Filter the records down to the lines that hold the word "shown", and copy each of those lines.

▸ Records supplied:
[Start of Attachment]

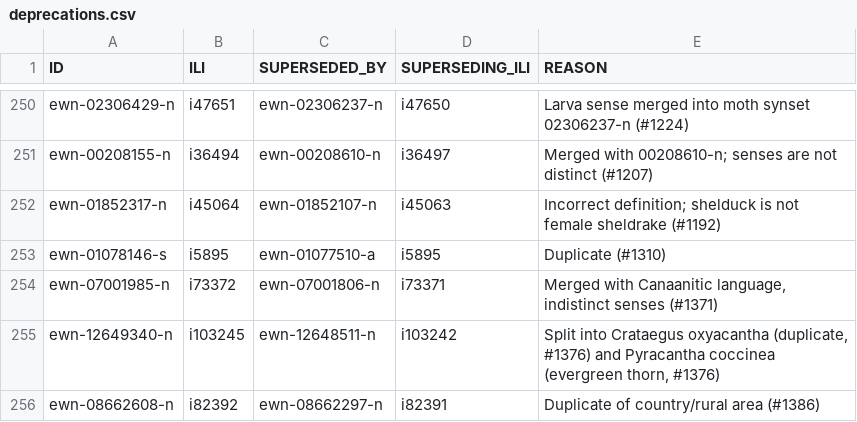
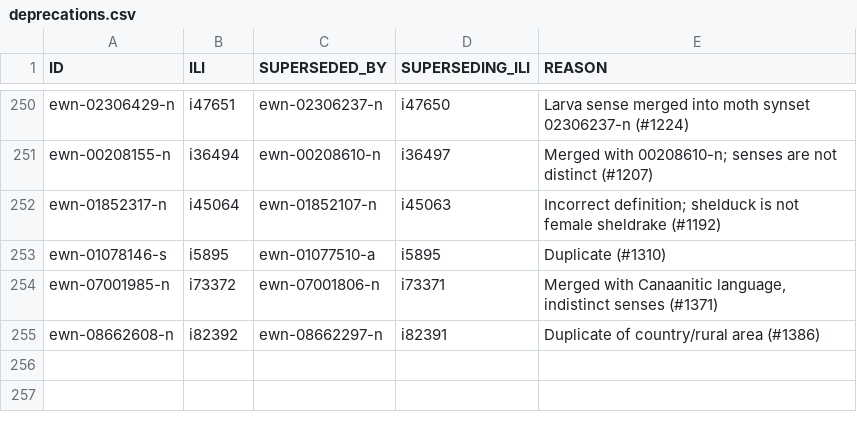
Before and after one commit to globalwordnet/english-wordnet, a CSV file: src/deprecations.csv, drawn as a sheet; only a part is shown, gaps mark what is left out.

```diff
--- a/src/deprecations.csv
+++ b/src/deprecations.csv
@@ -254,3 +254,2 @@
 "ewn-07001985-n","i73372","ewn-07001806-n","i73371","Merged with Canaanitic language, indistinct senses (#1371)"
-"ewn-12649340-n","i103245","ewn-12648511-n","i103242","Split into Crataegus oxyacantha (duplicate, #1376) and Pyracantha coccinea (evergreen thorn, #1376)"
 "ewn-08662608-n","i82392","ewn-08662297-n","i82391","Duplicate of country/rural area (#1386)"
```
Also changed, not shown: 5 other files.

[End of Attachment]

▸ Result of this exercise:
Before and after one commit to globalwordnet/english-wordnet, a CSV file: src/deprecations.csv, drawn as a sheet; only a part is shown, gaps mark what is left out.
Also changed, not shown: 5 other files.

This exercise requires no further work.